_Work request_
What lines below contain the string "hiring"? List them all.
== == ==
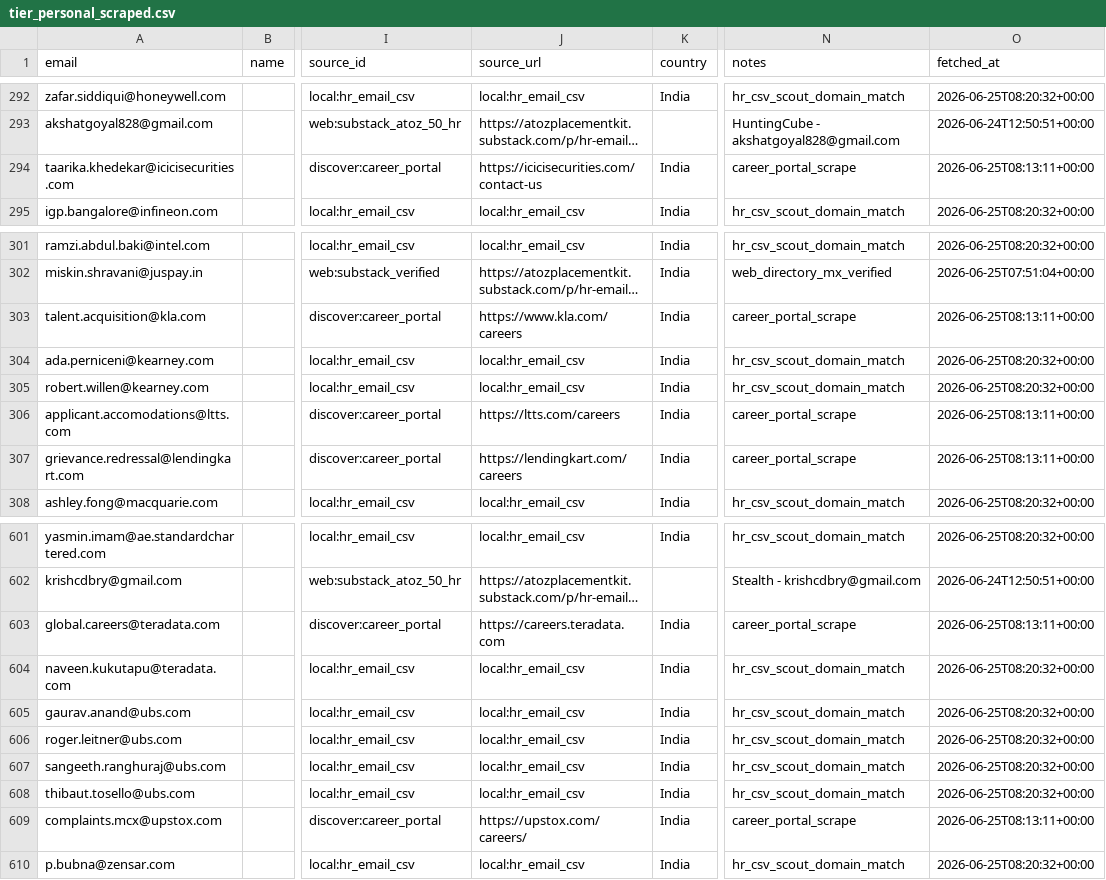
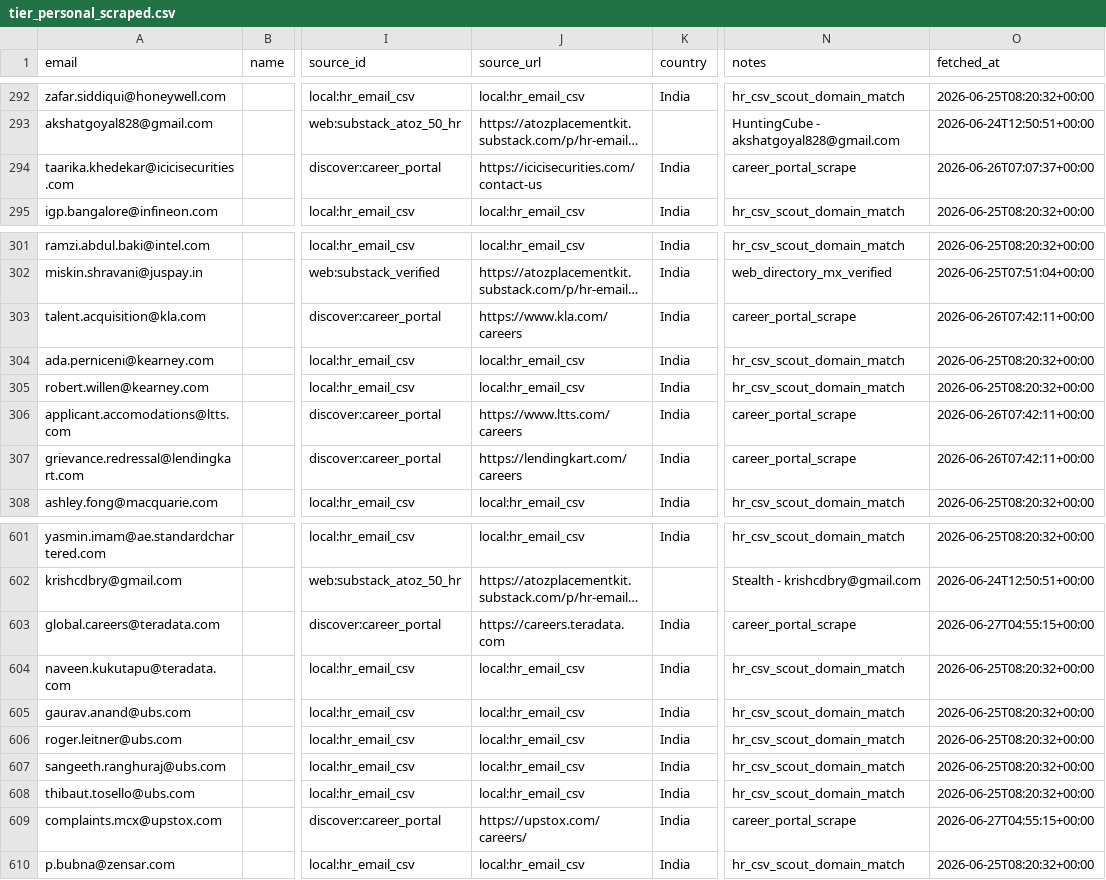
Before and after one commit to Ojas-Srivastava05/resume-optimiser, a CSV file: hiring-contacts/data/merged/tier_personal_scraped.csv, drawn as a sheet; only a part is shown, gaps mark what is left out; long unchanged cells end in …; the diff names each change by its address in the sheet, - before the commit and + after, or states it on an @@ line.

```diff
--- a/hiring-contacts/data/merged/tier_personal_scraped.csv
+++ b/hiring-contacts/data/merged/tier_personal_scraped.csv
-O294 (fetched_at): 2026-06-25T08:13:11+00:00
+O294 (fetched_at): 2026-06-26T07:07:37+00:00
-O303 (fetched_at): 2026-06-25T08:13:11+00:00
+O303 (fetched_at): 2026-06-26T07:42:11+00:00
-J306 (source_url): https://ltts.com/careers
+J306 (source_url): https://www.ltts.com/careers
-O306:O307 (fetched_at): 2026-06-25T08:13:11+00:00
+O306:O307 (fetched_at): 2026-06-26T07:42:11+00:00
-O603 (fetched_at): 2026-06-25T08:13:11+00:00
+O603 (fetched_at): 2026-06-27T04:55:15+00:00
-O609 (fetched_at): 2026-06-25T08:13:11+00:00
+O609 (fetched_at): 2026-06-27T04:55:15+00:00
```
Also changed, not shown: hiring-contacts/data/merged/tier_generic_inboxes.csv, 7 other files.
== == ==
_Task result_
Before and after one commit to Ojas-Srivastava05/resume-optimiser, a CSV file: hiring-contacts/data/merged/tier_personal_scraped.csv, drawn as a sheet; only a part is shown, gaps mark what is left out; long unchanged cells end in …; the diff names each change by its address in the sheet, - before the commit and + after, or states it on an @@ line.
--- a/hiring-contacts/data/merged/tier_personal_scraped.csv
+++ b/hiring-contacts/data/merged/tier_personal_scraped.csv
Also changed, not shown: hiring-contacts/data/merged/tier_generic_inboxes.csv, 7 other files.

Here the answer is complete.